“It really comes down to the resources available to the office,” said Dr. Bob Anderson, the chief of mortality statistics at the CDC’s National Center for Health Statistics. “Particularly early in the pandemic, a lot of the medical examiner/coroner offices didn’t have tests for postmortem. So they had to make assumptions based on the available information.”
To a lesser degree, some elected coroners – lacking formal training or clear guidance on how to determine cause of death – let politics dictate their decision-making.
Last summer, Documenting COVID-19 reported on a coroner in Macon County, Missouri, who said he left COVID-19 off at least a half-dozen death certificates when another major factor could be justified as the sole cause of death.
“There is no standardized training in the United States to do it right,” said Ali Mokdad, a professor of health at the Institute for Health Metrics and Evaluation at the University of Washington.
When asked whether the CDC should provide medical examiners and coroners with clearer guidelines to standardize death certificate reporting, Anderson said the CDC works with state vital records offices, not counties. He deferred to national professional organizations and the professional opinion of individual medical examiners.
“We’re a statistical outfit,” Anderson said. “We can’t very well go around telling medical examiners and coroners – knowing that they don’t report to the federal government in any way – telling them how to do their jobs.”
Mokad, who worked as a senior epidemiologist at the CDC, disagrees. “The CDC can do better. Let’s be realistic. … The CDC tells every state, every county, it has to do certain things. So why stop at the causes of death?”

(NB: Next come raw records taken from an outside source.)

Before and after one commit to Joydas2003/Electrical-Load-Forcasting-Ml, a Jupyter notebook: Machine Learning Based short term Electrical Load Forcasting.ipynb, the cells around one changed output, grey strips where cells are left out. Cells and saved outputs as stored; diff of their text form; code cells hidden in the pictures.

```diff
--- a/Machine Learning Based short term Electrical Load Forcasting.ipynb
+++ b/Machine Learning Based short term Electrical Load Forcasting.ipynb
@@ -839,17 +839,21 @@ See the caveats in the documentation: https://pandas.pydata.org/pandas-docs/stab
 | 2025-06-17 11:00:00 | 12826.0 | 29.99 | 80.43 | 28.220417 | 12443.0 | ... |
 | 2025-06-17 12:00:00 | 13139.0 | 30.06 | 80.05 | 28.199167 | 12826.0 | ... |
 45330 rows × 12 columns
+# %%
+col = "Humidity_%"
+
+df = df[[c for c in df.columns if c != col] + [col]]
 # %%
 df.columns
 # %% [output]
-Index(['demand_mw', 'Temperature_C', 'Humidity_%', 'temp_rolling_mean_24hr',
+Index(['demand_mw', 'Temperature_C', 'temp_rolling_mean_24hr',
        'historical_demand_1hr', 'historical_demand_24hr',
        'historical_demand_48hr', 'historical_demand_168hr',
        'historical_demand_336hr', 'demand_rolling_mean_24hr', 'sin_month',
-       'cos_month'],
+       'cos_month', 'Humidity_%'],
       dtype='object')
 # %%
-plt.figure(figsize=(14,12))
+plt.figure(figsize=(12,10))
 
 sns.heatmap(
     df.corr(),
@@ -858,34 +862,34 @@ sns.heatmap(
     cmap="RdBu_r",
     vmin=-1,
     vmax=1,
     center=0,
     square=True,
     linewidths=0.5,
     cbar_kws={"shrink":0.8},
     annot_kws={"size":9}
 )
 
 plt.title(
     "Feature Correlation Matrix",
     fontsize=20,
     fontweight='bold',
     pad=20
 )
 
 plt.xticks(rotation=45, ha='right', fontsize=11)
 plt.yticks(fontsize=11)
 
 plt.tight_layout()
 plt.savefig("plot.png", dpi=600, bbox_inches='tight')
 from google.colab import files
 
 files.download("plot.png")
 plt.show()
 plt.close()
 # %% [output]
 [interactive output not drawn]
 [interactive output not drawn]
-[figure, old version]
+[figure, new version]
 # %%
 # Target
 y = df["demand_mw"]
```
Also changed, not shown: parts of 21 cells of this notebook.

In Lafayette Parish, the COVID-19 pandemic was handled like a minor inconvenience in the months after the first local cases were reported. Despite recommendations from state and regional public health officials, local authorities largely failed to enforce statewide mask mandates during the 13 months they were in place.
A push for an additional mask mandate in the city of Lafayette in February met with widespread opposition, with more than 2,000 residents calling the city council after the mandate was proposed. The proposal was sponsored by Councilman Glenn Lazard, who was diagnosed with leukemia in 2019.
“Our response to COVID in Lafayette gets an F,” Lazard said. “We basically refused to follow the governor’s mandates, saying that it needs to be enforced by the state. We’ve never enforced the occupancy limits, primarily in nightclubs, and so forth and so on. It was very frustrating and very disappointing.”
…a lot of the medical examiner/coroner offices didn’t have tests for postmortem. So they had to make assumptions based on the available information.– Dr. Bob Anderson, the chief of mortality statistics at the CDC’s National Center for Health Statistics
Experts say an incomplete picture of the coronavirus’ toll can lead people to take preventative measures less seriously. If communities don’t have accurate data on how many of their residents are dying, they are less likely to wear masks and avoid big groups indoors.
Lazard said he believes his mask mandate would have failed even if the true number of deaths from COVID-19 had been known. “This was turned into a purely political issue, as opposed to a health care issue,” he said.
Enbal Schacham, a professor of public health at Saint Louis University who studies how people respond to information about the virus, said inaccurate death figures contribute to the nation’s struggle to respond.
“Underreporting of COVID deaths actually makes us think that we’re not in control of any of it,” Schacham said. “And I do think we are, in effect, choosing not to prevent it.”
This story first appeared on the Missouri Independent, a nonpartisan, nonprofit news organization covering state government, politics and policy. Dillon Bergin is an investigative journalist who specializes in data and public records. Rudi Keller covers the state budget, energy and the legislature in Missouri.